WHAT THE TASK REQUIRES -
Make a verbatim copy of the records; pictures stay out.

Detected change data -
········

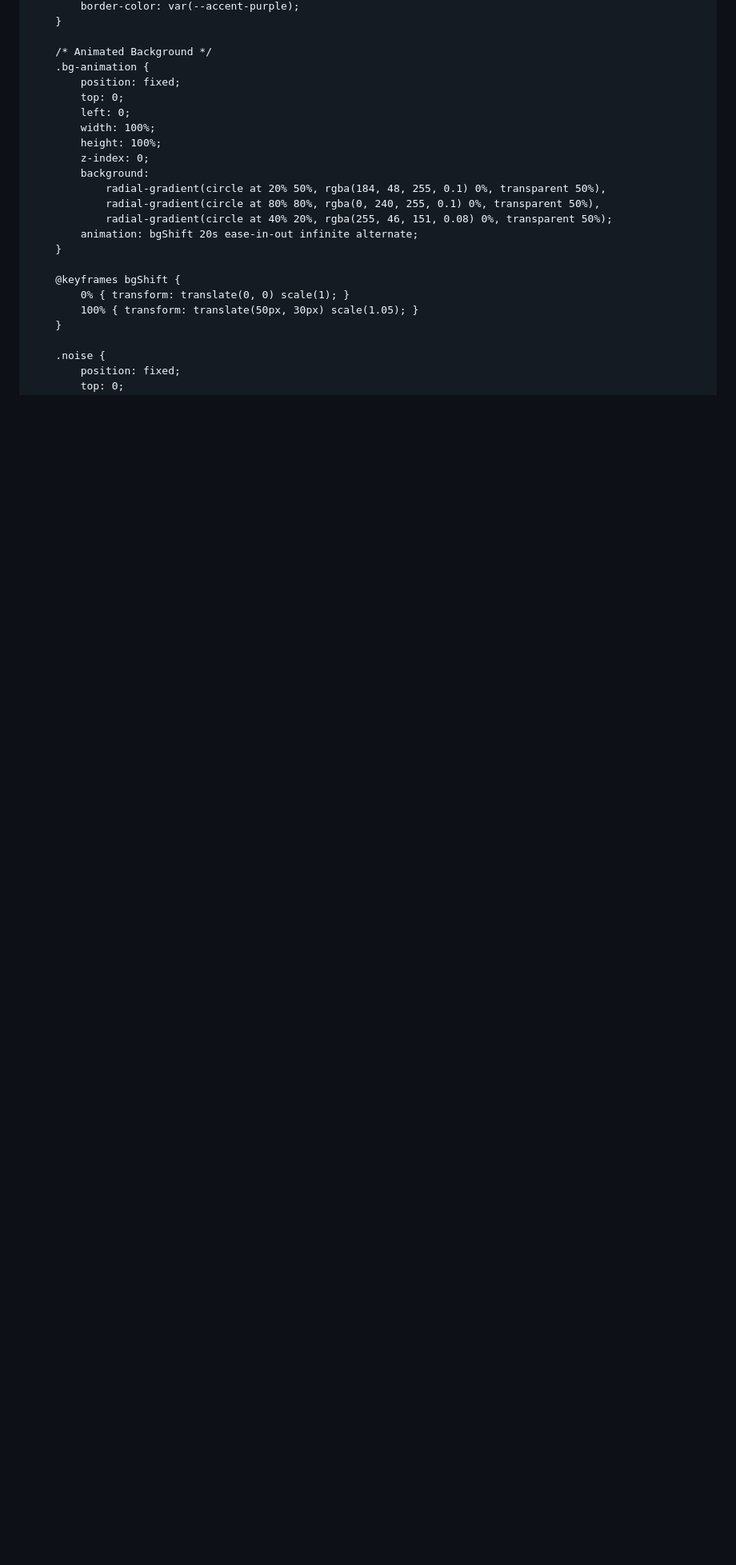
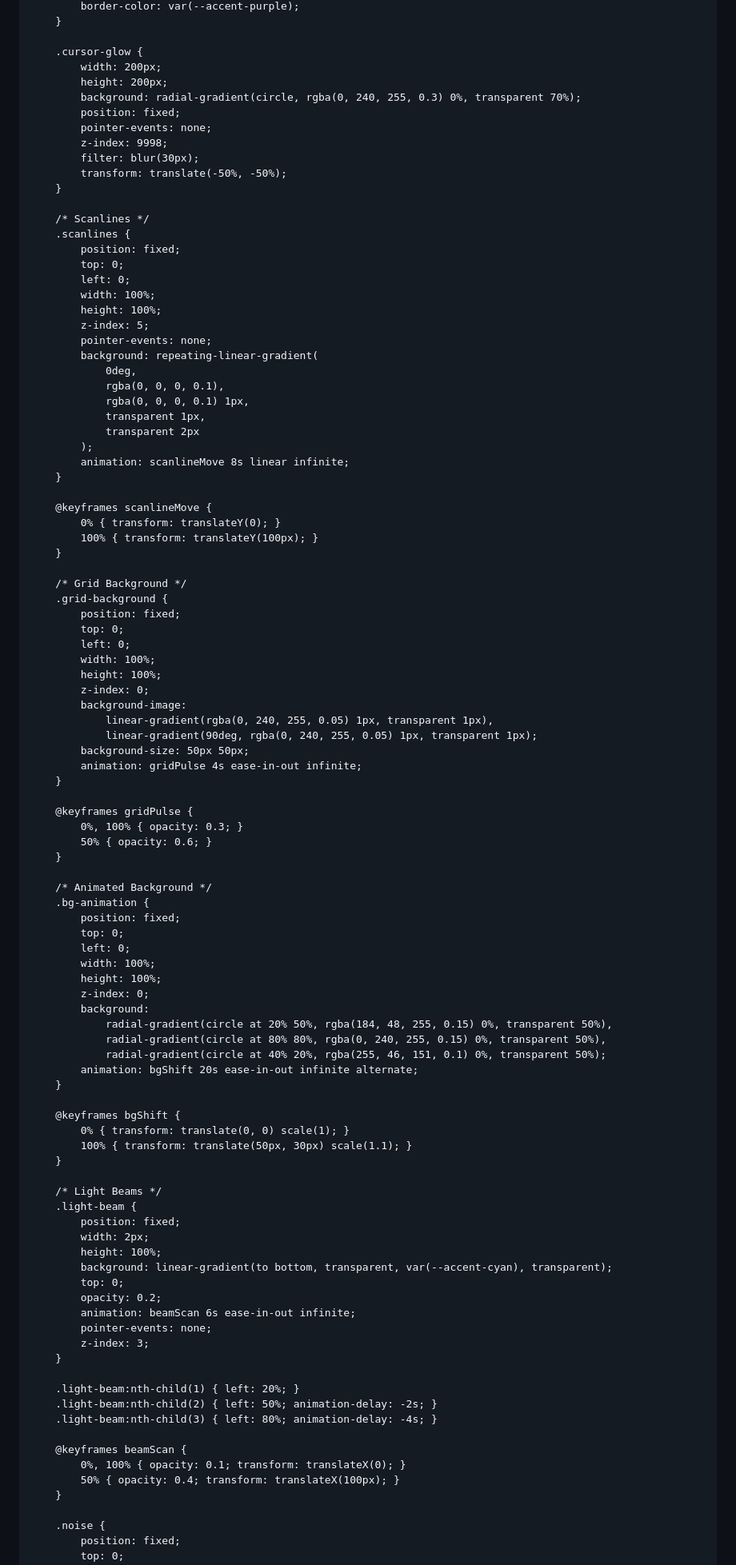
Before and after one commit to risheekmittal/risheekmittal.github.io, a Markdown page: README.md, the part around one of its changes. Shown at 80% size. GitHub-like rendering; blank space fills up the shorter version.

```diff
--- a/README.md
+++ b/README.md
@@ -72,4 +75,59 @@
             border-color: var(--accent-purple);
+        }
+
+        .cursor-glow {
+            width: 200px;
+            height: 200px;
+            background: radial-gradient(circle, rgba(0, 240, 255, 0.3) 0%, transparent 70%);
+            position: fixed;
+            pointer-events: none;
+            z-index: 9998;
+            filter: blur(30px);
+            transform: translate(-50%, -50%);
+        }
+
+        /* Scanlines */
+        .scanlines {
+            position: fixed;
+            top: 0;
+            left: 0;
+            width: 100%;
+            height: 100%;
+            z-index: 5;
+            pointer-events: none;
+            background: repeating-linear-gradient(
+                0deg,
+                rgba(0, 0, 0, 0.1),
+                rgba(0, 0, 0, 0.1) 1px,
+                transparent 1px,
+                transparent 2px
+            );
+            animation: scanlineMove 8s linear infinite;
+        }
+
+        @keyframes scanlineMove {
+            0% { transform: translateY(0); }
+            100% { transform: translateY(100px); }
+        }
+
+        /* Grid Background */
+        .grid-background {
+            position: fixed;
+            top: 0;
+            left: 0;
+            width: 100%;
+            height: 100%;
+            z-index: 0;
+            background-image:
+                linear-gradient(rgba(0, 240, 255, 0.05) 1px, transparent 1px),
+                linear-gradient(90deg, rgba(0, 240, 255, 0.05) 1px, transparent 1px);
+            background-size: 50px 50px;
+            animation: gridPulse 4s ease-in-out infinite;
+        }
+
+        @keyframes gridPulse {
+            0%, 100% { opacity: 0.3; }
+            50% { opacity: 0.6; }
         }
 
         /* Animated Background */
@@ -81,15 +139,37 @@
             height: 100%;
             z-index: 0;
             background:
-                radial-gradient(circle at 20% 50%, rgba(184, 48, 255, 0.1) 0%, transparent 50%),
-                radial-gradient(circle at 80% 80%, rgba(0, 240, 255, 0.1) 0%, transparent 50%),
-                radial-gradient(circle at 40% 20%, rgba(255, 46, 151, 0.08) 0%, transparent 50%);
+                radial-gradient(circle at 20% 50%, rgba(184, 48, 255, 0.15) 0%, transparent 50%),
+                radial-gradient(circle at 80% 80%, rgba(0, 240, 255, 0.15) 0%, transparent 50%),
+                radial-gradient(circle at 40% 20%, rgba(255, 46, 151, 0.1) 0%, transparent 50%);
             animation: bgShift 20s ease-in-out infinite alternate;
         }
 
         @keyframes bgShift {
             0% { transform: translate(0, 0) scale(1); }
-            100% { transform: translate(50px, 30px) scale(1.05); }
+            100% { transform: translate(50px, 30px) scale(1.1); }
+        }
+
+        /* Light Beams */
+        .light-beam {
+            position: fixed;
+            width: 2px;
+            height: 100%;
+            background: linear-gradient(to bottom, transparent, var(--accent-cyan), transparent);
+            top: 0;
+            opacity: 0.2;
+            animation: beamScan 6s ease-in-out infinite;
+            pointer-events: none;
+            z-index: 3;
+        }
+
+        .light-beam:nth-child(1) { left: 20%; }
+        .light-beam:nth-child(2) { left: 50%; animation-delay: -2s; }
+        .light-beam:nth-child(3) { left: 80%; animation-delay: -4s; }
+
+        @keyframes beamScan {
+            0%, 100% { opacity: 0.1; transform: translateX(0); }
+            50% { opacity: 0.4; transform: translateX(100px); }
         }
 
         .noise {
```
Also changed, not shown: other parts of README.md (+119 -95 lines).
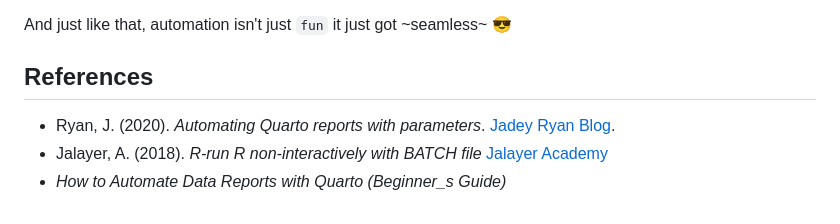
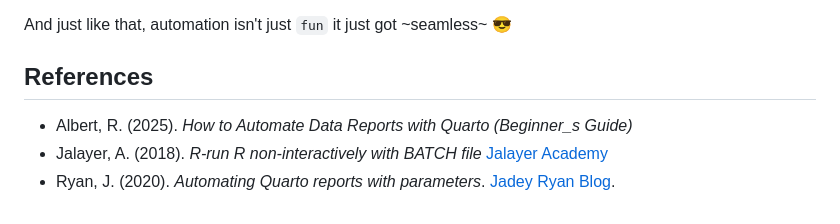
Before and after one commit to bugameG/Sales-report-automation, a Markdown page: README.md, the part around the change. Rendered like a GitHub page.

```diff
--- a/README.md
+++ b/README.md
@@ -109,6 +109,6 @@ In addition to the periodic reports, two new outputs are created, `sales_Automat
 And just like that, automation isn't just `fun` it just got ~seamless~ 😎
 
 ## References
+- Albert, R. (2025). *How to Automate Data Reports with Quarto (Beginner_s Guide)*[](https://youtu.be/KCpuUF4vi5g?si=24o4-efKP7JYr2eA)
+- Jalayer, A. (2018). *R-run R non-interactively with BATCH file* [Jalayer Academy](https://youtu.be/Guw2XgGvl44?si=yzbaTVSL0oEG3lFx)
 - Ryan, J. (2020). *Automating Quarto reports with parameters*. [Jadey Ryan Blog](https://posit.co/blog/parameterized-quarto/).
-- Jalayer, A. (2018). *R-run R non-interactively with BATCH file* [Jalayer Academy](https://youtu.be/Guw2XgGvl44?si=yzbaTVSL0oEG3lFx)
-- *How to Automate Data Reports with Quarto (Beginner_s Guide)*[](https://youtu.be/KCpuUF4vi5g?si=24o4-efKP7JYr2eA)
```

········

RESPONSE -
Before and after one commit to risheekmittal/risheekmittal.github.io, a Markdown page: README.md, the part around one of its changes. Shown at 80% size. GitHub-like rendering; blank space fills up the shorter version.

```diff
--- a/README.md
+++ b/README.md
@@ -72,4 +75,59 @@
             border-color: var(--accent-purple);
+        }
+
+        .cursor-glow {
+            width: 200px;
+            height: 200px;
+            background: radial-gradient(circle, rgba(0, 240, 255, 0.3) 0%, transparent 70%);
+            position: fixed;
+            pointer-events: none;
+            z-index: 9998;
+            filter: blur(30px);
+            transform: translate(-50%, -50%);
+        }
+
+        /* Scanlines */
+        .scanlines {
+            position: fixed;
+            top: 0;
+            left: 0;
+            width: 100%;
+            height: 100%;
+            z-index: 5;
+            pointer-events: none;
+            background: repeating-linear-gradient(
+                0deg,
+                rgba(0, 0, 0, 0.1),
+                rgba(0, 0, 0, 0.1) 1px,
+                transparent 1px,
+                transparent 2px
+            );
+            animation: scanlineMove 8s linear infinite;
+        }
+
+        @keyframes scanlineMove {
+            0% { transform: translateY(0); }
+            100% { transform: translateY(100px); }
+        }
+
+        /* Grid Background */
+        .grid-background {
+            position: fixed;
+            top: 0;
+            left: 0;
+            width: 100%;
+            height: 100%;
+            z-index: 0;
+            background-image:
+                linear-gradient(rgba(0, 240, 255, 0.05) 1px, transparent 1px),
+                linear-gradient(90deg, rgba(0, 240, 255, 0.05) 1px, transparent 1px);
+            background-size: 50px 50px;
+            animation: gridPulse 4s ease-in-out infinite;
+        }
+
+        @keyframes gridPulse {
+            0%, 100% { opacity: 0.3; }
+            50% { opacity: 0.6; }
         }
 
         /* Animated Background */
@@ -81,15 +139,37 @@
             height: 100%;
             z-index: 0;
             background:
-                radial-gradient(circle at 20% 50%, rgba(184, 48, 255, 0.1) 0%, transparent 50%),
-                radial-gradient(circle at 80% 80%, rgba(0, 240, 255, 0.1) 0%, transparent 50%),
-                radial-gradient(circle at 40% 20%, rgba(255, 46, 151, 0.08) 0%, transparent 50%);
+                radial-gradient(circle at 20% 50%, rgba(184, 48, 255, 0.15) 0%, transparent 50%),
+                radial-gradient(circle at 80% 80%, rgba(0, 240, 255, 0.15) 0%, transparent 50%),
+                radial-gradient(circle at 40% 20%, rgba(255, 46, 151, 0.1) 0%, transparent 50%);
             animation: bgShift 20s ease-in-out infinite alternate;
         }
 
         @keyframes bgShift {
             0% { transform: translate(0, 0) scale(1); }
-            100% { transform: translate(50px, 30px) scale(1.05); }
+            100% { transform: translate(50px, 30px) scale(1.1); }
+        }
+
+        /* Light Beams */
+        .light-beam {
+            position: fixed;
+            width: 2px;
+            height: 100%;
+            background: linear-gradient(to bottom, transparent, var(--accent-cyan), transparent);
+            top: 0;
+            opacity: 0.2;
+            animation: beamScan 6s ease-in-out infinite;
+            pointer-events: none;
+            z-index: 3;
+        }
+
+        .light-beam:nth-child(1) { left: 20%; }
+        .light-beam:nth-child(2) { left: 50%; animation-delay: -2s; }
+        .light-beam:nth-child(3) { left: 80%; animation-delay: -4s; }
+
+        @keyframes beamScan {
+            0%, 100% { opacity: 0.1; transform: translateX(0); }
+            50% { opacity: 0.4; transform: translateX(100px); }
         }
 
         .noise {
```
Also changed, not shown: other parts of README.md (+119 -95 lines).
Before and after one commit to bugameG/Sales-report-automation, a Markdown page: README.md, the part around the change. Rendered like a GitHub page.

```diff
--- a/README.md
+++ b/README.md
@@ -109,6 +109,6 @@ In addition to the periodic reports, two new outputs are created, `sales_Automat
 And just like that, automation isn't just `fun` it just got ~seamless~ 😎
 
 ## References
+- Albert, R. (2025). *How to Automate Data Reports with Quarto (Beginner_s Guide)*[](https://youtu.be/KCpuUF4vi5g?si=24o4-efKP7JYr2eA)
+- Jalayer, A. (2018). *R-run R non-interactively with BATCH file* [Jalayer Academy](https://youtu.be/Guw2XgGvl44?si=yzbaTVSL0oEG3lFx)
 - Ryan, J. (2020). *Automating Quarto reports with parameters*. [Jadey Ryan Blog](https://posit.co/blog/parameterized-quarto/).
-- Jalayer, A. (2018). *R-run R non-interactively with BATCH file* [Jalayer Academy](https://youtu.be/Guw2XgGvl44?si=yzbaTVSL0oEG3lFx)
-- *How to Automate Data Reports with Quarto (Beginner_s Guide)*[](https://youtu.be/KCpuUF4vi5g?si=24o4-efKP7JYr2eA)
```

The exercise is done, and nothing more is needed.